Back then, British clubs just couldn’t dream of affording that kind of talent. The Bosman ruling was one of a few key factors that changed this.

Rangers rejoiced at the rule change, since the Scottish champions had been constantly lobbying for exactly that. “We are delighted with the verdict,” vice-chairman Donald Findlay QC said at the time. “It means that our foreign players are now just Rangers players, pure and simple, and are available for every game.”

What it instead did was ensure a football world where players of the standard of Danish playmaker legend Brian Laudrup or the former Ukraine midfielder Oleksiy Mykhaylychenko were just unavailable to Rangers, because they wouldn’t drop to a league of Scotland’s status. These clubs have been among the biggest victims of the Bosman ruling.

The new rules essentially created the most open and biggest labour market in the world. As football historian David Goldblatt has argued, it was a more global market than even international banking.

The richest clubs were suddenly completely free to accumulate as much of the best talent as they could afford, hollowing out everyone else, and making themselves more commercially attractive.
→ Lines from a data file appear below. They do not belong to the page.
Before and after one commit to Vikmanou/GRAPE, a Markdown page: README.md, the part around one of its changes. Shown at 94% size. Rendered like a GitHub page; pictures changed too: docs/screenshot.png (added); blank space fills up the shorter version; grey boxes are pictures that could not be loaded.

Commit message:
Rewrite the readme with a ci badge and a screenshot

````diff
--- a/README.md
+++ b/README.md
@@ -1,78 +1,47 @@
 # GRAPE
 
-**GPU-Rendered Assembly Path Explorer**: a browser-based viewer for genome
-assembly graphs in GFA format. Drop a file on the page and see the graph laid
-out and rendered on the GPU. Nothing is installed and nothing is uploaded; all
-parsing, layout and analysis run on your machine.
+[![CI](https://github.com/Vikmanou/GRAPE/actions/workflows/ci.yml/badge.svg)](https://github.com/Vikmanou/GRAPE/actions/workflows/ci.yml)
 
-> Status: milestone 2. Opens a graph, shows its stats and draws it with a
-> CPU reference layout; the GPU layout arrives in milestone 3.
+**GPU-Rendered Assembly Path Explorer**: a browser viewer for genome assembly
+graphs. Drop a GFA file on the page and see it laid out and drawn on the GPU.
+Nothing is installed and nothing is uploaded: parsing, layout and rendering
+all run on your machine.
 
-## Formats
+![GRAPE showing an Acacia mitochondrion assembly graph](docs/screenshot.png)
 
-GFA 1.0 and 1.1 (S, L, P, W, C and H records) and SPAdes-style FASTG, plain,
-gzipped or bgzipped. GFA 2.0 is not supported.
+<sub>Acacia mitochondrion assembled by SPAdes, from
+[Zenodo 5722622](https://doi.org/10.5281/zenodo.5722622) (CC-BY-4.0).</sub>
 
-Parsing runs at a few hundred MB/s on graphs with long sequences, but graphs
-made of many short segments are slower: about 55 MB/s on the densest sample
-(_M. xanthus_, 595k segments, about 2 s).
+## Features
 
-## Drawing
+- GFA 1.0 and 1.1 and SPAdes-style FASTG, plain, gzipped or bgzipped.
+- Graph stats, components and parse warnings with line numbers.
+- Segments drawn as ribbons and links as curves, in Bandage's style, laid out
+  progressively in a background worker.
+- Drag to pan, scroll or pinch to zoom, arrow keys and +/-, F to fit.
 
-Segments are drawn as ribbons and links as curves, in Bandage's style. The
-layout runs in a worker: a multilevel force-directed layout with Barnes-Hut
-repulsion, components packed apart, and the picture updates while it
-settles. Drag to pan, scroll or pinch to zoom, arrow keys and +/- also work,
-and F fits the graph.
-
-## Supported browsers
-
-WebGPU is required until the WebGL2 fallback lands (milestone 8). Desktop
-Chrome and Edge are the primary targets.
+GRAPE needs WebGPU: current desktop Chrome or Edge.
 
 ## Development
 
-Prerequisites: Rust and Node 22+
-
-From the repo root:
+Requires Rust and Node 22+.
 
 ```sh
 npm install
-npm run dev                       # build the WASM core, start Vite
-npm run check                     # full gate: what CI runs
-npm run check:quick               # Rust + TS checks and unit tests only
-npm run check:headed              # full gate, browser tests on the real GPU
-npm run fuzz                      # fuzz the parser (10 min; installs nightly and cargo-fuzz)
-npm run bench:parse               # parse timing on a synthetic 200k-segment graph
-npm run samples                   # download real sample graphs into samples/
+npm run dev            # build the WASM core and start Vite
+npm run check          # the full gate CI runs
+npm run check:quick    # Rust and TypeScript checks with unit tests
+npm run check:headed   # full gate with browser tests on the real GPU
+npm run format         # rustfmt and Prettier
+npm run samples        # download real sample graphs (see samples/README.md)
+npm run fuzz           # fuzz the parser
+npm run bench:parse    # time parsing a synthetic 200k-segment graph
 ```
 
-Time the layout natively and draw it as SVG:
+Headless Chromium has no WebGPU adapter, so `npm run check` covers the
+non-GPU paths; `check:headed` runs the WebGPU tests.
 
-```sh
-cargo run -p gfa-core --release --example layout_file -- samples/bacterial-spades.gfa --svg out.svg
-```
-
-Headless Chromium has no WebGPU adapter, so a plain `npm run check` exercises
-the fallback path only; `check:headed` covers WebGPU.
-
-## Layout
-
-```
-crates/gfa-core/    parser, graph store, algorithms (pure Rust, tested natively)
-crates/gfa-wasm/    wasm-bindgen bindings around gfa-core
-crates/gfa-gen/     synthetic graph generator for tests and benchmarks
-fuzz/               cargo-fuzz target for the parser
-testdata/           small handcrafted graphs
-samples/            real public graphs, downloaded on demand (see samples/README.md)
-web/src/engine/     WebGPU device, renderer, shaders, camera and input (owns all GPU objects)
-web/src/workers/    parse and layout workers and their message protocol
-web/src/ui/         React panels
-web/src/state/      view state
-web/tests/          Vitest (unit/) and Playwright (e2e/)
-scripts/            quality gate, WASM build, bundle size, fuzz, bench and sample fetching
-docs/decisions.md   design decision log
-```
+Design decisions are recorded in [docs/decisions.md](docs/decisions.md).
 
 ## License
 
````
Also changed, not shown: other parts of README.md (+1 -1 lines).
The situation wasn’t so bad even in the mid-2000s, but began to really accelerate in the last decade. We went from a situation where big clubs could build strong squads to one where they build super squads. There was literally no limit on the talent they could bring in, bar budget. That had never been seen in football before.

Even Jean-Marc Bosman, the man who sparked much of this, expressed regret over the effects in an interview with The Guardian in 2015.

“Now the 25 or so richest clubs transfer players for astronomical sums and smaller clubs cannot afford to buy at those prices,” Bosman said. “So the 25 pull further and further away from the rest, deepening the gap between big and small. That was not the aim of the Bosman ruling.”

Its effect has since been even worse, though. You can no longer even say it is 25 clubs. It is probably about 12 to 15.

Naturally, those 12-15 are entirely resistant to the idea of greater redistribution of resources in football. The push for the Super League shows that.

It is why a new foreign player rule could offer an alternative solution. If you can’t redistribute the money, you can redistribute what it buys. You can ensure a greater spread of the talent.

At a stroke, a new rule would prevent big clubs bringing in as much talent, while slowing down their expenditure. They would have to be more calculated about signings, and who they pick.

This would by default ensure more players stay at smaller clubs for that bit longer, and that there is more higher talent available to them. There would also be other benefits, not least to the vitality and variety of the game.

More players would extend their time at their initial clubs or home countries, enriching the domestic leagues. This is essential since the vast majority now find it impossible to compete with the major competitions due to the TV markets not being big enough, with some of the “big five” even finding it impossible to keep up with the Premier League.

A foreign player rule just stems the speed and flow of the brain drain by a game-changing amount.

England would have more money, for example, but it just wouldn’t be able to bring in a greater extent of the players. You wouldn’t see an Ajax 2019 – Champions League semi-finalists – or a Porto 2004 – European champions that season – asset-stripped as quickly either.

For the best effect of this, you only have to consider most of eastern Europe. Communist states used to have a rule where players couldn’t leave until they were in their late twenties. This argument obviously isn’t a defence for the wider political philosophy of the eastern bloc, but the sporting effect was clear.

Because their clubs could keep players longer, they were properly competitive. The Georgian club Dinamo Tbilisi of the early 1980s are still considered one of the best sides in those first four decades of European history. That is simply impossible now.

But a foreign player rule could at least bring some of the same effects. An old rule may offer a new solution, with multiple benefits.